Despite the widespread and corporate embrace of the shared value concept, however, the tools to put this concept into practice are still in their infancy. They are instigated by the likes of Coca Cola and Nestle, not a community group collective from Stoke & North Staffs.
Funded partly by Innovate UK and partly by The National Lottery, our innovation is to develop a new framework for measurement that focuses on the interaction between business and social results — one that is grounded in the reality of Stoke & North Staffs. It is important to realise that most measurement systems (for example ‘social value’ or ‘social return on investment’) are too complicated and too expensive for smaller organisations to purposefully use. And by not accounting for business or community value, they’re way too narrow.

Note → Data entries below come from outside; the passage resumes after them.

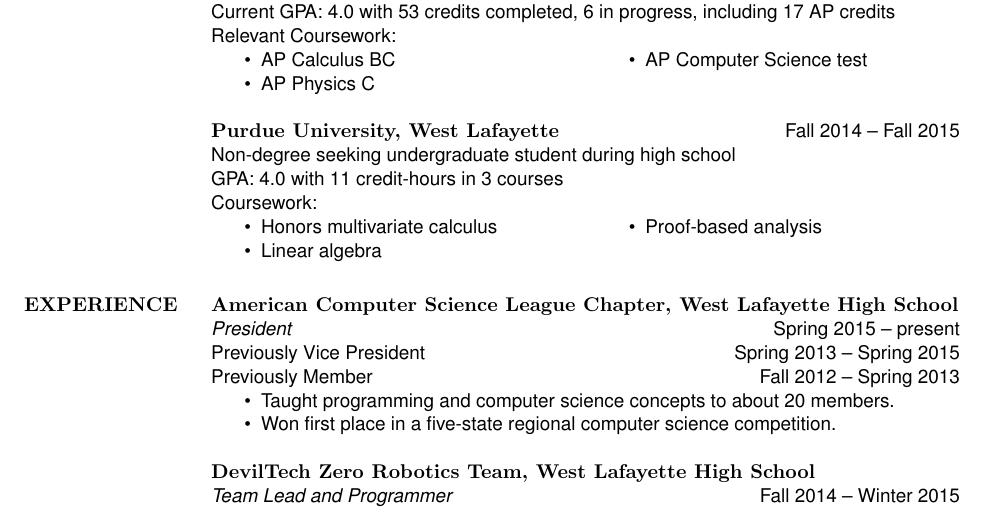
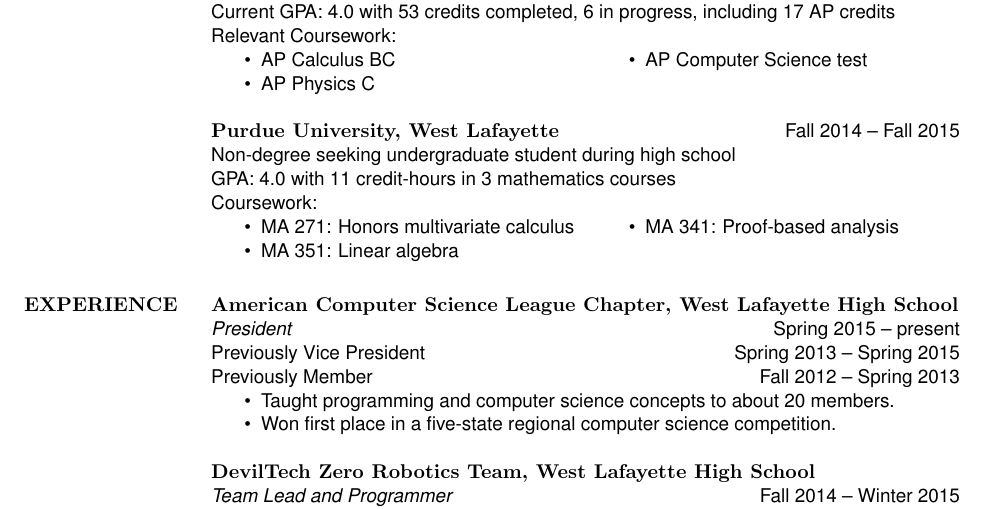
Before and after one commit to cg505/resume, a LaTeX CV (resume.tex): part of the page, cut so that both start at the same text. Compiled offline with pdfLaTeX.

Commit message:
add math things

```diff
--- a/resume.tex
+++ b/resume.tex
@@ -71,14 +71,14 @@
 
   {\bf\rmfamily Purdue University, West Lafayette}\hfill Fall 2014 -- Fall 2015\\
   Non-degree seeking undergraduate student during high school\\
-  GPA: 4.0 with 11 credit-hours in 3 courses \\
+  GPA: 4.0 with 11 credit-hours in 3 mathematics courses \\
   Coursework:
   \multicolsep 0pt
   \begin{multicols}{2}
   \begin{itemize} \itemsep -2pt
-  \item Honors multivariate calculus
-  \item Linear algebra
-  \item Proof-based analysis
+  \item MA 271: Honors multivariate calculus
+  \item MA 351: Linear algebra
+  \item MA 341: Proof-based analysis
   \end{itemize}
   \end{multicols}
 
```
Also changed, not shown: resume.pdf.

We consider this framework as among the most important tools to drive shared value in practice. Even the companies that are most advanced in pursuing shared value today lack the data they need to optimise its results. Companies cannot know the extent to which they are creating shared value if they do not measure their progress on social objectives and, importantly, the degree to which social performance improves economic value for the business.
When companies do not understand or rigorously track the interdependency between social and business results, they miss important opportunities for innovation, growth, and social impact at scale.
Companies today track and report myriad financial, social, and environmental metrics, drawing in part on efforts by the third sector to develop more sophisticated methods for evaluating social impact. There is also a huge new investment trend around integrated reporting (“ESG”) that aims to add sustainability measures to financial statements. Still missing, however, is a framework to link social progress directly to business success, and vice versa.
Which is where we in community can make ourselves useful.
Efforts to understand the link between business performance and social value creation are just beginning. Measurement approaches that link social and business results are vital to unlocking shared value for companies and scalable solutions to social problems.
Hence why we have always made clear that our aim is a placed-based regeneration model that can be franchised elsewhere, once the shared value is proven.
We have already identified the three social issues to focus on — poverty, underemployment and mental ill-health — and now we have begun the process of mapping out the relevant community-based activities that are involved in tackling them. This being the subject of a funding bid to the National Lottery, and a further bid (around personalisation) to Innovate UK.
To win this bid, we feel the need to forecast the business and social benefits relative to projected costs. Shared value as measured in shares…
…in turn, assesses progress and results, generating actionable data and insights to refine the shared value strategies of our public and private sector partners.
Data and insights from measuring our shared value will enable our members to scale their shared value initiatives (hopefully into other geographies) while also providing an indispensable basis for effective communication with the investment community.
By illuminating the direct connection between tackling social issues and achieving economic value creation, our shared value measurement will diminish investor scepticism and ultimately transform how the investment community rewards companies that create shared value.
In other words, simple and uncomplicated measurement makes shared value strategies tangible for ESG and impact investors alike.
The new skills needed to unlock this shared value is an opportunity for our universities and colleges to support the unmet need for a new economic model that is based on the creation of wealth locally.
And that’s almost it for this week, but before I go, I want to share a poem with you. It’s by my friend Jennifer Spice who lives in Meir, Stoke-on-Trent. Jenn is an amazing survivor of debt, underemployment and mental ill-health. Read this to get a feel for how ready we are, as ordinary people to work together to unlock the shared value of cooperative working:
Thoughts spin, swirl
in my mind,
today, like the
find a “hook”,
a “wow” idea,
use facts and figures,
give it legs,
not Stoke again,
on the beg,
a cooperative collective,
a multi selection
a community counter,
intent on support,
for real people
with full lives,
struggling to survive,
not just nameless
on a report,
it’s high time,
for a levelling up,
not a hand out,
but a hand up. by Jennifer Spice 14.1.21